In the data below, locate each line with the word "description" and list it.

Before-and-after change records
/---

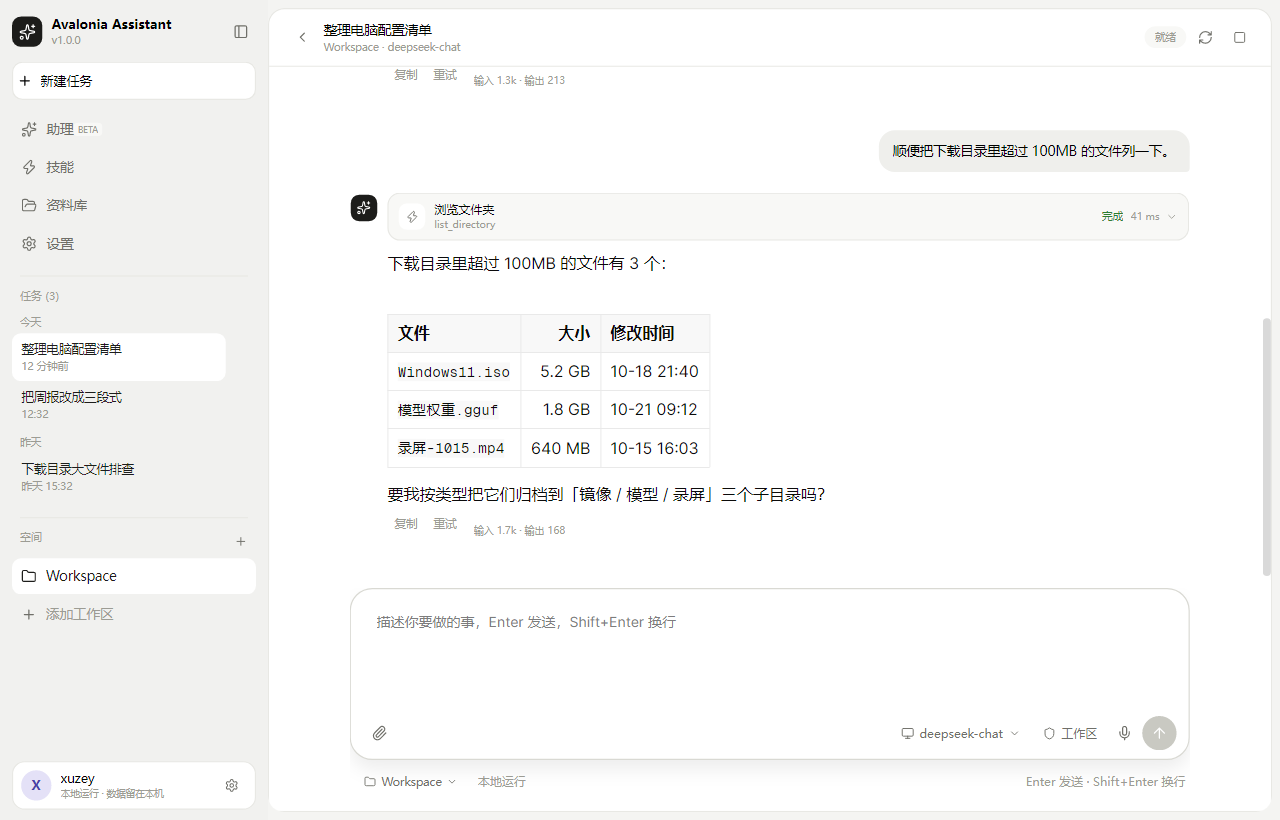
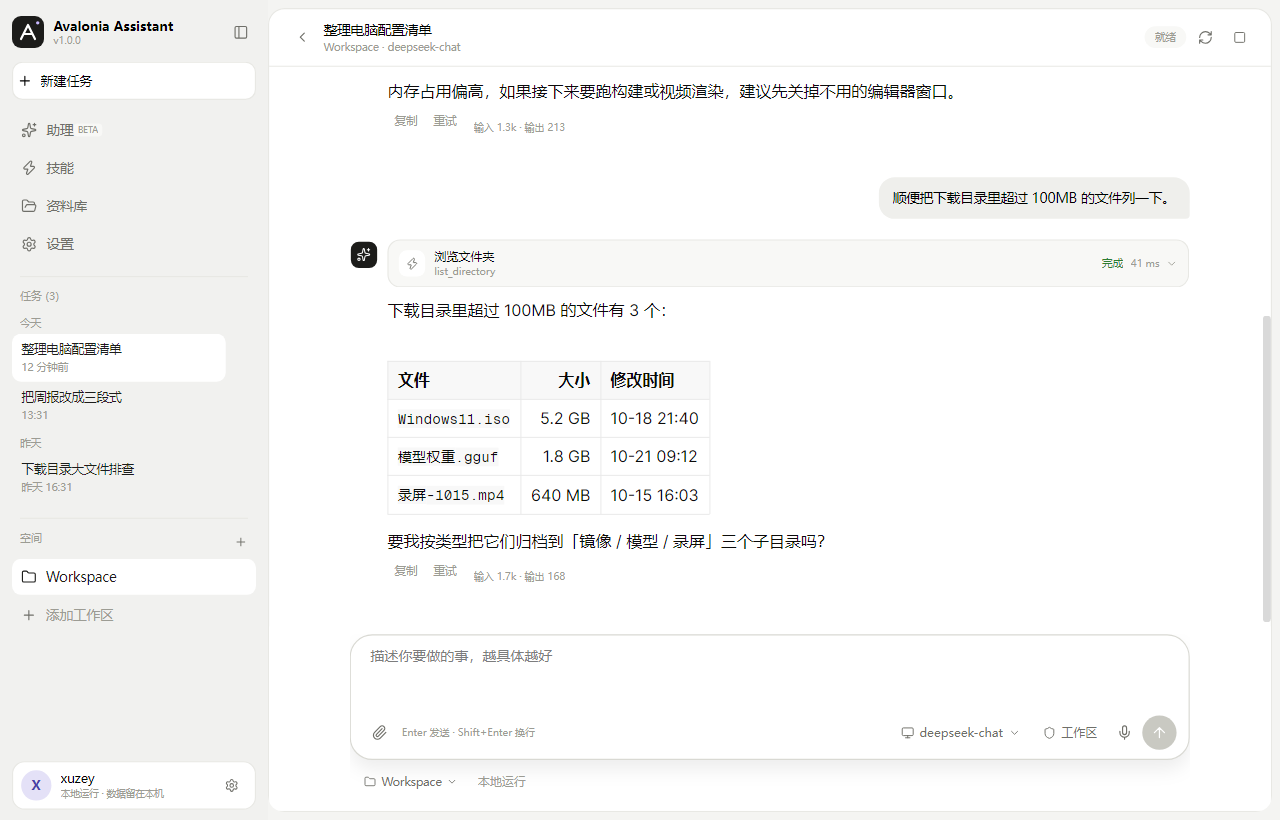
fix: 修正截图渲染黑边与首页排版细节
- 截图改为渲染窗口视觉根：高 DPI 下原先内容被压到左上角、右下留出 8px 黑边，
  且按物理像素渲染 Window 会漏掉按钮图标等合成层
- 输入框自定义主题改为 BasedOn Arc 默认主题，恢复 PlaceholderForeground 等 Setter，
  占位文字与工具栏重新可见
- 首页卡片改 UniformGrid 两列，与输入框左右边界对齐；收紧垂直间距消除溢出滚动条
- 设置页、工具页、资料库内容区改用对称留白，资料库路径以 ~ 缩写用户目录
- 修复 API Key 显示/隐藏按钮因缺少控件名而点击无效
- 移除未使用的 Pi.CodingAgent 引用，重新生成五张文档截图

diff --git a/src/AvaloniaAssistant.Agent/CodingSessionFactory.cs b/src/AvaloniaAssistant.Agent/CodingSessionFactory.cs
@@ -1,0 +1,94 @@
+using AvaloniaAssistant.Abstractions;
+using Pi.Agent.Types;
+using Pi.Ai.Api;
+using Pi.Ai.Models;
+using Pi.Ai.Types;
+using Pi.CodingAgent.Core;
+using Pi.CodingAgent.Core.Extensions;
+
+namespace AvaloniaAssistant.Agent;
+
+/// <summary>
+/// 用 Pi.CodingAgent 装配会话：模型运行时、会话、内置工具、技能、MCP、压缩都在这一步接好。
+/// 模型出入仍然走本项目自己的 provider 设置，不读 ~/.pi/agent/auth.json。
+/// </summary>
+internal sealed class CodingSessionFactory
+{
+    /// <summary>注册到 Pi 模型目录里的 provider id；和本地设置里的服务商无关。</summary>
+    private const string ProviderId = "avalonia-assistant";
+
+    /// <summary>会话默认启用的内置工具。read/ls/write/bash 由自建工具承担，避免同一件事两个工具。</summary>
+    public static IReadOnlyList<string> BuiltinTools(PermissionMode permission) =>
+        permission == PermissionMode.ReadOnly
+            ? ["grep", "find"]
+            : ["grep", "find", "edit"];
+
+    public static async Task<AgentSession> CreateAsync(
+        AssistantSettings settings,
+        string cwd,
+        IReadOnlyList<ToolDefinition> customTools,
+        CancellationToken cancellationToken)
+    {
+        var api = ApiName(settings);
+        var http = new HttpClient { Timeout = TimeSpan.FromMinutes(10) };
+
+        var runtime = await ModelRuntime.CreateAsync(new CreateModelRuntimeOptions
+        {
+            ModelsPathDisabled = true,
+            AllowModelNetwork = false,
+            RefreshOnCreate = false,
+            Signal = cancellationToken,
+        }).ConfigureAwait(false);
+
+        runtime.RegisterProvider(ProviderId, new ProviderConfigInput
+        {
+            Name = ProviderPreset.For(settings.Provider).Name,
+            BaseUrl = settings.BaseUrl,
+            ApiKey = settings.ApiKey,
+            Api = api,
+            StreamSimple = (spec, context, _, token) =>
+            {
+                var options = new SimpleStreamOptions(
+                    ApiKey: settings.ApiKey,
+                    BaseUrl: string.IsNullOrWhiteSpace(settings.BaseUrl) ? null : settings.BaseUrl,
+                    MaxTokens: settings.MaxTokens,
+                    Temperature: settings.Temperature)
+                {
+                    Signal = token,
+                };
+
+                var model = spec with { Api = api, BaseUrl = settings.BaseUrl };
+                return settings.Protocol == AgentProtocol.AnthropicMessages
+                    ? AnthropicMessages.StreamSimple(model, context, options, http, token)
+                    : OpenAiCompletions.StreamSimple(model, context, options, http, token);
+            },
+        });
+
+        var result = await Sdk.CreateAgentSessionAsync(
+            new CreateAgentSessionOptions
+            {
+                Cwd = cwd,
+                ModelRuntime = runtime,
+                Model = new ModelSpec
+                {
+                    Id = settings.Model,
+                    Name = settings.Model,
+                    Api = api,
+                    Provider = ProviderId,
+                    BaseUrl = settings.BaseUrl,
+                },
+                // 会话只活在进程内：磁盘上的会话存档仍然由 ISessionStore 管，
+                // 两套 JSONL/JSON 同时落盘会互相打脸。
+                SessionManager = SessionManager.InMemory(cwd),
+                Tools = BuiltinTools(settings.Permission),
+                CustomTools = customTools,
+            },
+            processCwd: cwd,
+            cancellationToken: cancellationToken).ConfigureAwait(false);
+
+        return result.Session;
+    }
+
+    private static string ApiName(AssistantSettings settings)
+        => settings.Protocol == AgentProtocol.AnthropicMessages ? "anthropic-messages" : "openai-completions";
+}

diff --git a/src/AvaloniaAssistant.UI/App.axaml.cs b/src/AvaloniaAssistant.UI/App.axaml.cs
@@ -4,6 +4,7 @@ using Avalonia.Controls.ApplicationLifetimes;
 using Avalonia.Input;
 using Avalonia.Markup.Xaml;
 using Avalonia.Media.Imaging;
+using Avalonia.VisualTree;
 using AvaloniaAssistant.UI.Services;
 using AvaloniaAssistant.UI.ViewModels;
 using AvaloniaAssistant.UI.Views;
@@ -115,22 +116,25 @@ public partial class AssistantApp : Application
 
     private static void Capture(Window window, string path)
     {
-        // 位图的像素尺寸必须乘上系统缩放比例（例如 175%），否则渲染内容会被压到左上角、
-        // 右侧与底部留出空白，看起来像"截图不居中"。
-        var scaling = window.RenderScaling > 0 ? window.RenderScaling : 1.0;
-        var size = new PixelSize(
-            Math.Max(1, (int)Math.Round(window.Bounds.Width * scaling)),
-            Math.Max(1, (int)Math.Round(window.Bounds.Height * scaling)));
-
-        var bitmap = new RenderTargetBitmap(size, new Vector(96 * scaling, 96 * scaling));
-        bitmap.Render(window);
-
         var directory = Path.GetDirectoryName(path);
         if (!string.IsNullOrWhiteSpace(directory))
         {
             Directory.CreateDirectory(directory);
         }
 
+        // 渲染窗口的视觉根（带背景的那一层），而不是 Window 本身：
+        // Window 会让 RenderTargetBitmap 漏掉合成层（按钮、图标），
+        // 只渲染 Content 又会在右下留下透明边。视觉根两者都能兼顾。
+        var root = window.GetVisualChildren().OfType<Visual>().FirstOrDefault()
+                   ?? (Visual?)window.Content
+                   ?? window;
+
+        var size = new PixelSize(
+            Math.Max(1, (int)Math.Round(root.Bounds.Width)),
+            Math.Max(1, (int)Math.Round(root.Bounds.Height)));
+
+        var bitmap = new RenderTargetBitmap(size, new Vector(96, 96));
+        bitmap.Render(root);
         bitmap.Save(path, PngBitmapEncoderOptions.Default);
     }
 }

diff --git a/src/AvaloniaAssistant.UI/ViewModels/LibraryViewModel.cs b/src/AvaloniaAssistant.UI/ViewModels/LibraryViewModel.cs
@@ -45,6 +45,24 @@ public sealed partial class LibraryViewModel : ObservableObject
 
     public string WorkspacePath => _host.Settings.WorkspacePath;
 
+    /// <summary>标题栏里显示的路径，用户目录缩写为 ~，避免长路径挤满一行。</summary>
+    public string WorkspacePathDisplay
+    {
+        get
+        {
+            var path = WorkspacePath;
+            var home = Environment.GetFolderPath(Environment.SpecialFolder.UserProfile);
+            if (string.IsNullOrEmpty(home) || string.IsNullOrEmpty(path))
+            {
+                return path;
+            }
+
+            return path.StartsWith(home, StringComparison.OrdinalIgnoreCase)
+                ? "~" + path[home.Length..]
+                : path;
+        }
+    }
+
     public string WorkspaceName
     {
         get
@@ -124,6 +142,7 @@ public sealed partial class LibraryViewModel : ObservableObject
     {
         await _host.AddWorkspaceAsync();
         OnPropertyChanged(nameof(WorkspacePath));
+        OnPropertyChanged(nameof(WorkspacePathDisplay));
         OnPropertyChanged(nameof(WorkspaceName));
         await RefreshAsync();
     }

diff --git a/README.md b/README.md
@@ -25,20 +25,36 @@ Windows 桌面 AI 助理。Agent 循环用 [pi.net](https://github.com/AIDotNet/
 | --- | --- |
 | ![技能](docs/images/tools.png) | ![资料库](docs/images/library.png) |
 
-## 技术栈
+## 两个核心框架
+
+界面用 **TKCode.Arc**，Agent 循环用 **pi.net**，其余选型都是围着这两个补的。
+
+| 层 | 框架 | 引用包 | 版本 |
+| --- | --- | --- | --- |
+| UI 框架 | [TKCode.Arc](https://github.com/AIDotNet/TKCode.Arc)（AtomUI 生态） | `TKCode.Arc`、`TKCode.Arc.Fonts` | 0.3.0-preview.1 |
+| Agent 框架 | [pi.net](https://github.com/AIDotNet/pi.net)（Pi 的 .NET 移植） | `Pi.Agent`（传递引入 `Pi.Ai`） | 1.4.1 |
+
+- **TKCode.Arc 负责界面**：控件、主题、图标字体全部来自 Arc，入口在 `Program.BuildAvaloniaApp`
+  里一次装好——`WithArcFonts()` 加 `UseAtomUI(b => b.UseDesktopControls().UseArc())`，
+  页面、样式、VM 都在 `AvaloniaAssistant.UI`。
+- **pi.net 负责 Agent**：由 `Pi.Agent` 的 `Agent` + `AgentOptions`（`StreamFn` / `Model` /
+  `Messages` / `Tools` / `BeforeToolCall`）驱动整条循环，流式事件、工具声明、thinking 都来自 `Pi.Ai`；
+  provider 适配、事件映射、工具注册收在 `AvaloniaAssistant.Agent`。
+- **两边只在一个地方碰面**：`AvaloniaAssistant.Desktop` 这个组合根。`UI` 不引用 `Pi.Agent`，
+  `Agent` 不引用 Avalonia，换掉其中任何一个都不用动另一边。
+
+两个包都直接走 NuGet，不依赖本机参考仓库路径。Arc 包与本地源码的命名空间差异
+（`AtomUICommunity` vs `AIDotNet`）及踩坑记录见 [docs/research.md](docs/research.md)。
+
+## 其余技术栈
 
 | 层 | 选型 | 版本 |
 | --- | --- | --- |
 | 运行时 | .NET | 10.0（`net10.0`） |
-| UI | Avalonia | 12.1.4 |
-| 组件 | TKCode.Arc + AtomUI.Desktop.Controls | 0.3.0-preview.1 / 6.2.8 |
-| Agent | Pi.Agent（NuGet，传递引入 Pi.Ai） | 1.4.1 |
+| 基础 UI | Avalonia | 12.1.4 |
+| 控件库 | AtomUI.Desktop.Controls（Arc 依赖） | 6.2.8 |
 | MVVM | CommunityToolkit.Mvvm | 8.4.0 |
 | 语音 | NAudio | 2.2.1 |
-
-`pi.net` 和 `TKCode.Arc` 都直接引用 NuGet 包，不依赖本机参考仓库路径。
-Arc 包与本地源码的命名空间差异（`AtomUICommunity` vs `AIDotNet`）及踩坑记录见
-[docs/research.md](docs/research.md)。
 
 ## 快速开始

\---
/---

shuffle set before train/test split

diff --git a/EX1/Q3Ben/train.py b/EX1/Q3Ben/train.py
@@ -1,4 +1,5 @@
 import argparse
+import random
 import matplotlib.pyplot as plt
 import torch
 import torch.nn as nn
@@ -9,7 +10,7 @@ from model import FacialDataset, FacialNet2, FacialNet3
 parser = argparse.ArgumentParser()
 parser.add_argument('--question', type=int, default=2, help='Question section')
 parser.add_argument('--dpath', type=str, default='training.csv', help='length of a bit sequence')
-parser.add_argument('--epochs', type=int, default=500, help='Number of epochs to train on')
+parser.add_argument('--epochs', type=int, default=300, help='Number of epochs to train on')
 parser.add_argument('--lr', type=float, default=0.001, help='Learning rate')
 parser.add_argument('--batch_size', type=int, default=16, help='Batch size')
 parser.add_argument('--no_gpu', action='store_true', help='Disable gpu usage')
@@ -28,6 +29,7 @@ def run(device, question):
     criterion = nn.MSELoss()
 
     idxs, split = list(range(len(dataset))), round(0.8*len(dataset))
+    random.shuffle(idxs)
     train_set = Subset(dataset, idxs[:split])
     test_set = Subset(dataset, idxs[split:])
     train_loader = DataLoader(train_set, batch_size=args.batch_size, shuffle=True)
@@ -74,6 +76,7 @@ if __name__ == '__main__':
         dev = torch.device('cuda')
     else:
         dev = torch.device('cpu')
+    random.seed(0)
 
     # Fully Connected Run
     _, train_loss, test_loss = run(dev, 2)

\---
/---

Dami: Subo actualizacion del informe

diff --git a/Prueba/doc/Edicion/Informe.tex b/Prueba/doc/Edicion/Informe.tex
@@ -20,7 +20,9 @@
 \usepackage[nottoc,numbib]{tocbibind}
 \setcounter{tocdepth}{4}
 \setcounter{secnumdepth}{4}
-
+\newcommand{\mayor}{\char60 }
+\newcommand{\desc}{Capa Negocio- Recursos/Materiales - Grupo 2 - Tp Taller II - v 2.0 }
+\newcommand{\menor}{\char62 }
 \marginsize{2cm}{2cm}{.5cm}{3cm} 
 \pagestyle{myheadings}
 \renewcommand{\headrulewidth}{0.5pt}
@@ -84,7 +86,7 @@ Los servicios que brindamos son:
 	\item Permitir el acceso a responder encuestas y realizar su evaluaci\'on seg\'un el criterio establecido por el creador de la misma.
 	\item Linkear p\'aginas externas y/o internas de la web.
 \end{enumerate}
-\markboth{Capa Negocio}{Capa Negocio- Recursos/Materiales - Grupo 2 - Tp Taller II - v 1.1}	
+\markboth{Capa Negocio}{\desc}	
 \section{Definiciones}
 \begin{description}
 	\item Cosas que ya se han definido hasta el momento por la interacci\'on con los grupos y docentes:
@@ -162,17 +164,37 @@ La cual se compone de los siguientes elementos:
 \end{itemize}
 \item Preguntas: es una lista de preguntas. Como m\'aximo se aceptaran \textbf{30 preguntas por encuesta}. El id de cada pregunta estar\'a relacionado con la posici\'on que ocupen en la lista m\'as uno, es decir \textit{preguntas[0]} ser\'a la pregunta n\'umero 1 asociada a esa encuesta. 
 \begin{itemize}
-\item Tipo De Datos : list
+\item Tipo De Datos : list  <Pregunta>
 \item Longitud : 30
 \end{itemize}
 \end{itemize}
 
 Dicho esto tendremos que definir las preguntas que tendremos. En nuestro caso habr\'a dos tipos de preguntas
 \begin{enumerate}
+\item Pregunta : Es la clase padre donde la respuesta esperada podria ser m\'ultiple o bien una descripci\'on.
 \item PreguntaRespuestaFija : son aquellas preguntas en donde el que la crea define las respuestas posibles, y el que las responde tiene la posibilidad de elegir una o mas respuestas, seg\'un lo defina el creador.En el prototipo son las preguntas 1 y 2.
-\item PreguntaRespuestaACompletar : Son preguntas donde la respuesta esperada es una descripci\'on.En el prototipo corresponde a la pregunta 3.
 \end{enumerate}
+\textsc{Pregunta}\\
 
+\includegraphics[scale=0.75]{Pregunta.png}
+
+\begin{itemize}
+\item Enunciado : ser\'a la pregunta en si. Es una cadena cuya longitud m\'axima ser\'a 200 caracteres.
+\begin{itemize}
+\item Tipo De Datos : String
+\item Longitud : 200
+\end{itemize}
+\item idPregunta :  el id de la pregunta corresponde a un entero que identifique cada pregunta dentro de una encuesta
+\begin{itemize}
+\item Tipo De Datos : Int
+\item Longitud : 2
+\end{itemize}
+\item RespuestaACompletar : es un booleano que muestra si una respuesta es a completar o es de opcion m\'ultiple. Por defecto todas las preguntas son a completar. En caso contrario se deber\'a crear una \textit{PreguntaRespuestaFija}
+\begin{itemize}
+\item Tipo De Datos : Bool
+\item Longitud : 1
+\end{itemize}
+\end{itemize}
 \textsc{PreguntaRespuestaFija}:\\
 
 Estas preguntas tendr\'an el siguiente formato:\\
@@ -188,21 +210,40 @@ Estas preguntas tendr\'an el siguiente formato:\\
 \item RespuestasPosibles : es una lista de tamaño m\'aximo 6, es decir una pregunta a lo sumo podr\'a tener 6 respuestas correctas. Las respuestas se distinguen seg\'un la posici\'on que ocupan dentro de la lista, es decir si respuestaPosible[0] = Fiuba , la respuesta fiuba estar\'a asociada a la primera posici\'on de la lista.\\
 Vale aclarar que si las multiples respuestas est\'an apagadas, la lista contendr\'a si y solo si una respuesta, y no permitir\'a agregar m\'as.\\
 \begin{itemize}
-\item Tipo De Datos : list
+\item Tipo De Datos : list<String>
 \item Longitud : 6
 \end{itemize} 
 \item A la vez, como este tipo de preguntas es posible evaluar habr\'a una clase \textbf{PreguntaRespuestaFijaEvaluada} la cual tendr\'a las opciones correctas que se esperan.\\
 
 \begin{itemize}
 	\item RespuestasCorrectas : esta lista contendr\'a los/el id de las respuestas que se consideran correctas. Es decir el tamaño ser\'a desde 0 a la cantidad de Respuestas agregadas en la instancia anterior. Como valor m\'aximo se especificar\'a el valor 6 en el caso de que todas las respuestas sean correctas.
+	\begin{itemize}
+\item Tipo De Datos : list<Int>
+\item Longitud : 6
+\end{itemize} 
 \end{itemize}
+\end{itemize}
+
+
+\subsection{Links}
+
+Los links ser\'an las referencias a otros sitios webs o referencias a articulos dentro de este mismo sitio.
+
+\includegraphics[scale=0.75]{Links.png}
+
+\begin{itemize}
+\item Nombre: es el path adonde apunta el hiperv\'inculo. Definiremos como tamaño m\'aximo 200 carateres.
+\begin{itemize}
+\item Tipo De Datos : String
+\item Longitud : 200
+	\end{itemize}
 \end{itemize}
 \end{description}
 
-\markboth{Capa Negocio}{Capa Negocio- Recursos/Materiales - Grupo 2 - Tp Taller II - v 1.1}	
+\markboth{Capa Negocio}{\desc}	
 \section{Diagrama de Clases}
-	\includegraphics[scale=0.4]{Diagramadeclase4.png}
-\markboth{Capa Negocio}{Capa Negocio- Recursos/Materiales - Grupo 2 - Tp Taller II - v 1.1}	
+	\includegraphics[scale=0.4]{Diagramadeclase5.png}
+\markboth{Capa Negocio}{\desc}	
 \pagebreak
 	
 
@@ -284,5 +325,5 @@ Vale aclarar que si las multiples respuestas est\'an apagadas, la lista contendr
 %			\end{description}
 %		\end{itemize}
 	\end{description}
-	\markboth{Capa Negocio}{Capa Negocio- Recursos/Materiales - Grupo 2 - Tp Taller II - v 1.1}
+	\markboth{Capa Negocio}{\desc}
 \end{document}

\---

=== Task result ===
 \begin{description}
 \end{description}
 %			\end{description}
 	\end{description}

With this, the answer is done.